KHARTOUM, June 7 (Reuters) – Sudan’s boom economy is likely to take a downturn after Washington strengthened sanctions against Khartoum and Sudan’s central bank restricted foreign currency transactions, analysts and traders say.
Last week the United States imposed further sanctions on Sudan to pressure the government to halt the violence in its Western Darfur region and the central bank introduced measures to limit foreign exchange transactions and curb imports.
Despite U.S. sanctions since 1997, Sudan’s largely cash economy has enjoyed real growth rates averaging of 7 percent over the past 10 years and hopes to reach 10-13 percent in 2007.
But the new measures may scare off investors and slow economic growth.
“I think this will have a very bad effect on foreign investment in Sudan,” said businessman Hashim Sid Ahmed.
“It is very clear that if you have tense relations with the West, do not expect big foreign investment in your country,” he said. “And …then you come with a policy which restricts the remittances of foreign exchange to the investors.”
Two Sudanese companies named by the United States on the sanctions list, Sudan’s national Sudan Telecommunications Co. (Sudatel) and al-Sunut, a joint venture to develop Khartoum, were seen as the biggest hit.
“Trading in Sudatel usually takes up 60 percent of the day’s trades,” said trader Jamal Abu Youssef. “But since the last decisions (sanctions and the central bank policy) it’s become weak and fallen to 10 percent.”
He added one reason for this was because foreigners mostly traded in Sudatel, one of the few Sudanese companies to also be listed outside the country on the Abu Dhabi bourse.
“Before a broker could buy foreign exchange from any exchange bureaux and change money within 24 hours but now with the central bank policy the process could take 7-10 days and for foreign investors outside this is too long,” he addded.
He said not only was the slower process to repatriate funds scaring off foreign investors, but the U.S. sanctions also made investors more cautious.
Sudan’s finance ministry said the embargo would have little effect on the economy, as investment came mainly from Asia and the Gulf rather than the West.
But Sid Ahmed disagreed. “Sanctions means you are closing the door to foreign investment in Sudan,” he said.
Also badly hit was the real estate development company al-Sunut.

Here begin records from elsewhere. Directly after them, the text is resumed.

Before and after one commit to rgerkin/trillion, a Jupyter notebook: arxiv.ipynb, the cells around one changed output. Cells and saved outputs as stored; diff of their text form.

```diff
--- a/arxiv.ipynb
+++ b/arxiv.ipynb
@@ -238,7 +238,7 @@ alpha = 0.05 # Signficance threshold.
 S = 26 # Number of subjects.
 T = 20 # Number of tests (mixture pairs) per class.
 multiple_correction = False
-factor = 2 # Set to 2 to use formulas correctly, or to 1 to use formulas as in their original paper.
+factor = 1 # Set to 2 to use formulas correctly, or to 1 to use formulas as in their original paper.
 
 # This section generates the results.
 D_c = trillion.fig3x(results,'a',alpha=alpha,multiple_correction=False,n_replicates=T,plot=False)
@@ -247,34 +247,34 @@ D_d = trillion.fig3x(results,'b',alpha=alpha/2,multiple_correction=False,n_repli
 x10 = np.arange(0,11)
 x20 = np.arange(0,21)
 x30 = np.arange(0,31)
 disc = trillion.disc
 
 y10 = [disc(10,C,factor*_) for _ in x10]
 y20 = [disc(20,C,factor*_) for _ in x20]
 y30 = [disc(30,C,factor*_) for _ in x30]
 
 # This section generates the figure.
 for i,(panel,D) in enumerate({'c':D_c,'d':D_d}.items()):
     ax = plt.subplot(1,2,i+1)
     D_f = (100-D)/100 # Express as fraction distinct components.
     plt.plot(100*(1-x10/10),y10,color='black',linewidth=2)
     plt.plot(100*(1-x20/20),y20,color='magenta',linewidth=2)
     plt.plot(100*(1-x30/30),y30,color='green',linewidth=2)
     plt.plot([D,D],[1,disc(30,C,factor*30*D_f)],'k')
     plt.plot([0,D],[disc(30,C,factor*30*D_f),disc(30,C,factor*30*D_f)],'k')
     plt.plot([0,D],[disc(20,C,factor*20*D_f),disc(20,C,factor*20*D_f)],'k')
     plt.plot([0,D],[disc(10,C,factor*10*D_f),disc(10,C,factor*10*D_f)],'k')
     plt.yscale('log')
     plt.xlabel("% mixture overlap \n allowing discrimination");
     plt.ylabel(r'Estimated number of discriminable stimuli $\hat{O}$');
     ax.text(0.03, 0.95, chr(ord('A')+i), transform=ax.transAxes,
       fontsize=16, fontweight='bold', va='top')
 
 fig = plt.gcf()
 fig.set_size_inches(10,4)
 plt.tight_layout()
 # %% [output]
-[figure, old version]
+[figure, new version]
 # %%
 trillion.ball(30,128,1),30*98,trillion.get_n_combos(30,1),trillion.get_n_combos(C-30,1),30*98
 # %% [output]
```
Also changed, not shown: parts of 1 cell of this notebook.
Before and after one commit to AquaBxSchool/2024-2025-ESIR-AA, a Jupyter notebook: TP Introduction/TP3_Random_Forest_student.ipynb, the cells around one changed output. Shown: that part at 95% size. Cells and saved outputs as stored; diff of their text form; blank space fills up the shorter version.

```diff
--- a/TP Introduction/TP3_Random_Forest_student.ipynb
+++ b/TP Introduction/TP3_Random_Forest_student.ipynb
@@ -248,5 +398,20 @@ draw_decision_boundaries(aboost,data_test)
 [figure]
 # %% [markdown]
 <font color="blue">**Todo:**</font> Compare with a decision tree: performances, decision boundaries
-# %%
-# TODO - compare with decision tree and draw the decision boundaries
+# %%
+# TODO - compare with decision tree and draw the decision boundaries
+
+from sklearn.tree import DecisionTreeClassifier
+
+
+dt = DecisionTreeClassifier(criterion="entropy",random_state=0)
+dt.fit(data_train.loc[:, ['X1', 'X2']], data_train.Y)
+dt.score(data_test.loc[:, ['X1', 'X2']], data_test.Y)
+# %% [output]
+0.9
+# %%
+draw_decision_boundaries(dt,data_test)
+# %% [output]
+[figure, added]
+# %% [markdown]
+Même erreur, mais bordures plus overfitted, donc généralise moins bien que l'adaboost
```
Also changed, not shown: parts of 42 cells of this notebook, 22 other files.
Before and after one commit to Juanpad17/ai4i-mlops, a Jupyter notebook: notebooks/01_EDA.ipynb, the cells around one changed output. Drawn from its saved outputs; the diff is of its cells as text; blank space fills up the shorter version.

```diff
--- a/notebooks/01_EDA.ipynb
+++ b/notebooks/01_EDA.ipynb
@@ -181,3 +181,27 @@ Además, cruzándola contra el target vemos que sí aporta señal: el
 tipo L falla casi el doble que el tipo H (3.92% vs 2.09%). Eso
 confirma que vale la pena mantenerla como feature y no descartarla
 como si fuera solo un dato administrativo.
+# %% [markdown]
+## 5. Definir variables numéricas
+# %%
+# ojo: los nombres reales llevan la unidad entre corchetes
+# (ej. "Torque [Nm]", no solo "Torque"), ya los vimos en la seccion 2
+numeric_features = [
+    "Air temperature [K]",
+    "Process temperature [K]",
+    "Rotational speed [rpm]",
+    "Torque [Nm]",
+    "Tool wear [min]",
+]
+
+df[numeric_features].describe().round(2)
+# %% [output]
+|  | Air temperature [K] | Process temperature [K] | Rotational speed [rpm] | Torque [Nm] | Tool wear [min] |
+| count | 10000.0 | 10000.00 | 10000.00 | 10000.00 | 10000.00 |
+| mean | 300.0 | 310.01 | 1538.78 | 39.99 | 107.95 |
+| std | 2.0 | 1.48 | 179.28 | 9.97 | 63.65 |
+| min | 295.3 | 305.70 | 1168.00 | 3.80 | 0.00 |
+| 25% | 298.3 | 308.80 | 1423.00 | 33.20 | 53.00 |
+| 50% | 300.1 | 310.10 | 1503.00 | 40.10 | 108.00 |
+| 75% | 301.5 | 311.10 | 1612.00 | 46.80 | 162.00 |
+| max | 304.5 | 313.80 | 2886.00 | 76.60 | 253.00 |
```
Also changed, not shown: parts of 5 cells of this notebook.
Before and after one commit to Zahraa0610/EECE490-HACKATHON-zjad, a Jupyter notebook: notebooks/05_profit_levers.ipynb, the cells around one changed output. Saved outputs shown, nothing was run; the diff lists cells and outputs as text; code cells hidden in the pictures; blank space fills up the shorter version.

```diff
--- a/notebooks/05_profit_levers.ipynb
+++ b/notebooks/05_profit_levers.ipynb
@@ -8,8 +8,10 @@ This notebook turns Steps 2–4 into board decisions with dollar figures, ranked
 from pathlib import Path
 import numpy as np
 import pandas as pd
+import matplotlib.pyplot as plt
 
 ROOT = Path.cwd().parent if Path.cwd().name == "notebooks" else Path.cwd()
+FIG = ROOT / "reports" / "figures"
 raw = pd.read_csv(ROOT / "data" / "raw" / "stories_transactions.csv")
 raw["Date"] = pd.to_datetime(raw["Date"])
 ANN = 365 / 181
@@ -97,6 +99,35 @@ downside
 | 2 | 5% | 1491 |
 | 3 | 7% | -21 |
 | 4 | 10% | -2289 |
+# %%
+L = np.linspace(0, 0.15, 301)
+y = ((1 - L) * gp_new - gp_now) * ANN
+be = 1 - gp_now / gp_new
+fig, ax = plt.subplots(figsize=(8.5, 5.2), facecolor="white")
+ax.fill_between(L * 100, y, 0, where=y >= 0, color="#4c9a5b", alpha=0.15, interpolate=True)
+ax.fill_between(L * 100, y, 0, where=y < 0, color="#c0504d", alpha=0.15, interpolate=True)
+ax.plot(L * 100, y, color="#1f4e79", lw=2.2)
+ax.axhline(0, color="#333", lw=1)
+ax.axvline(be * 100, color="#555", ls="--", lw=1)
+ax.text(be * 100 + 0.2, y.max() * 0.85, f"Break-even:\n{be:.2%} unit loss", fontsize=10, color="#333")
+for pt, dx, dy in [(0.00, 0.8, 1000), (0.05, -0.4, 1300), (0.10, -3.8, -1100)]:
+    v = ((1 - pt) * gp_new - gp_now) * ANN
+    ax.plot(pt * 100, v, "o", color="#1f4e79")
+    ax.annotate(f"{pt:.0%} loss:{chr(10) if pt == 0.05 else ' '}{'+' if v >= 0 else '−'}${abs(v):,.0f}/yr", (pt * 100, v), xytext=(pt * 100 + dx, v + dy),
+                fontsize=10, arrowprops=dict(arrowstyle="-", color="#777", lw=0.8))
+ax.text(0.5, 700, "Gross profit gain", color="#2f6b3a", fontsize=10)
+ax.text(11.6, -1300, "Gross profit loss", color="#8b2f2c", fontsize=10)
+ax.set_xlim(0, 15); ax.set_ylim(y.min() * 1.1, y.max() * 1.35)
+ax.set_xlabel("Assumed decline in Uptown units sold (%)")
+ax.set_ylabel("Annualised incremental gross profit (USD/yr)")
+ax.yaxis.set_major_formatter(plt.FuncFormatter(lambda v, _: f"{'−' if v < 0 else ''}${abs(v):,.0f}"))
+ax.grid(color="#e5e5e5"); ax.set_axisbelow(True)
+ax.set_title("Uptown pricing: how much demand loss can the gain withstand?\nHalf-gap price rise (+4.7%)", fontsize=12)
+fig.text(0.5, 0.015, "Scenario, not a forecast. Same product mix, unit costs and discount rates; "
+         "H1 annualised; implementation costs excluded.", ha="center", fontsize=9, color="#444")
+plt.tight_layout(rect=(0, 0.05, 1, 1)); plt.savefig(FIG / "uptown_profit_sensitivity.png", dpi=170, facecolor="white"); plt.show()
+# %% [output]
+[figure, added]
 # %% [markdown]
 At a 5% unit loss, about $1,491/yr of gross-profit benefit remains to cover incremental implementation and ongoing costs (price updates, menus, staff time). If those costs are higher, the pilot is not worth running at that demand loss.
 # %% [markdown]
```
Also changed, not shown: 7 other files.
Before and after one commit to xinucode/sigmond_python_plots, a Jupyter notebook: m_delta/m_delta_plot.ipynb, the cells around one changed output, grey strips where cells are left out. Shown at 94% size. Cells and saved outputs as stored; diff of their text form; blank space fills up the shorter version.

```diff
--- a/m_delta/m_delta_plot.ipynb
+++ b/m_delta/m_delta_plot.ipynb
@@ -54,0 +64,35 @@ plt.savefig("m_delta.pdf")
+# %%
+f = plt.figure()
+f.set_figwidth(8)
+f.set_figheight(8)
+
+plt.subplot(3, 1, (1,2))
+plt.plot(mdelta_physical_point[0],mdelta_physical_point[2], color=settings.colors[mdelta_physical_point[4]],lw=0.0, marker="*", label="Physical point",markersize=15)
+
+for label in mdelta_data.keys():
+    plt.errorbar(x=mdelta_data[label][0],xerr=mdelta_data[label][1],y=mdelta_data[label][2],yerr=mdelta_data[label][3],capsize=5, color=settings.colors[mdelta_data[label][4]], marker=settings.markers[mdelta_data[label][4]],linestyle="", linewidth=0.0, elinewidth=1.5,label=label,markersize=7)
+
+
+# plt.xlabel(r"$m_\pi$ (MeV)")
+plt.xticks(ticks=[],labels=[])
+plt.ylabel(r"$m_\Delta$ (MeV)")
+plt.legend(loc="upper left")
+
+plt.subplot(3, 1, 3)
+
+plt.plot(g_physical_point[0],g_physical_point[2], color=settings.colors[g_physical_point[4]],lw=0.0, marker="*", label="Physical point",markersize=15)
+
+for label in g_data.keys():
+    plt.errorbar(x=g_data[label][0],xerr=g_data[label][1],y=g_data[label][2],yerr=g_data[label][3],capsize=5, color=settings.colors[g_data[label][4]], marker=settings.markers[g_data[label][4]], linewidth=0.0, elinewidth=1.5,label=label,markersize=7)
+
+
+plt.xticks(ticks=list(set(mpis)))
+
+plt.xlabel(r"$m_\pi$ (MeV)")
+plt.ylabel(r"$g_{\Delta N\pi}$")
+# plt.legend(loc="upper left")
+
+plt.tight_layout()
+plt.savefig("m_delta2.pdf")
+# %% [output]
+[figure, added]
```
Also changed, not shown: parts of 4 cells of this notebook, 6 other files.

Its mention on the U.S. list has left the ambitious $4.5 billion project to transform Khartoum into a high-rise 21st century city in difficulties.
To date it has sold just over half its business office blocks and not yet begun its residential development on prime real estate where the Blue and White Niles meet in Khartoum.
Osama Dawoud’s private Dal Group managing the project has a good reputation. Al-Sunut is a joint venture with Khartoum’s state government and the National Social Insurance Fund.
Dawood also has the agency for Coca-Cola in Sudan.
Sources in Khartoum’s trading community said Dal Group now faced two choices. Pull out of al-Sunut or buy out any government share which could cost between $50-80 million. But there was no guarantee they would then be off the list.
Al-Sunut declined to immediately comment.
Pressure from Khartoum’s business community forced the central bank to say it may review one part of the new policy, which requires all importers to pay at least 40 percent of their letters of credits with banks up front.
Sudan’s 2006 trade deficit almost doubled to $2.4 billion. But in a country where, after decades of war, goods are only now appearing freely on the market and are already expensive, businessmen said the measure would cause massive inflation.
Al-Amin al-Sheikh Mustafa, a former big businessman who now runs schools to provide free education for children, said imports should not be curbed. Rather depressed local industries needed to be overhauled. “You need to raise exports,” he said.
Sid Ahmed agreed, saying the government had appointed political allies rather than qualified experts to head up local industry, which had damaged exports.
“Political affiliations are more important than credentials,” he said.
The central bank did not say it would revise the currency restrictions, which apply to Sudanese nationals, specifying they could only deposit cash sent from outside Sudan into dollar bank accounts and that any amount over $10,000 being taken out of the country had to be declared.
The bank said it was trying to combat money laundering.
Traders said a black dollar market had already begun, with the dollar buying 2.04 Sudanese pounds on Thursday compared to 2.01 in the banks.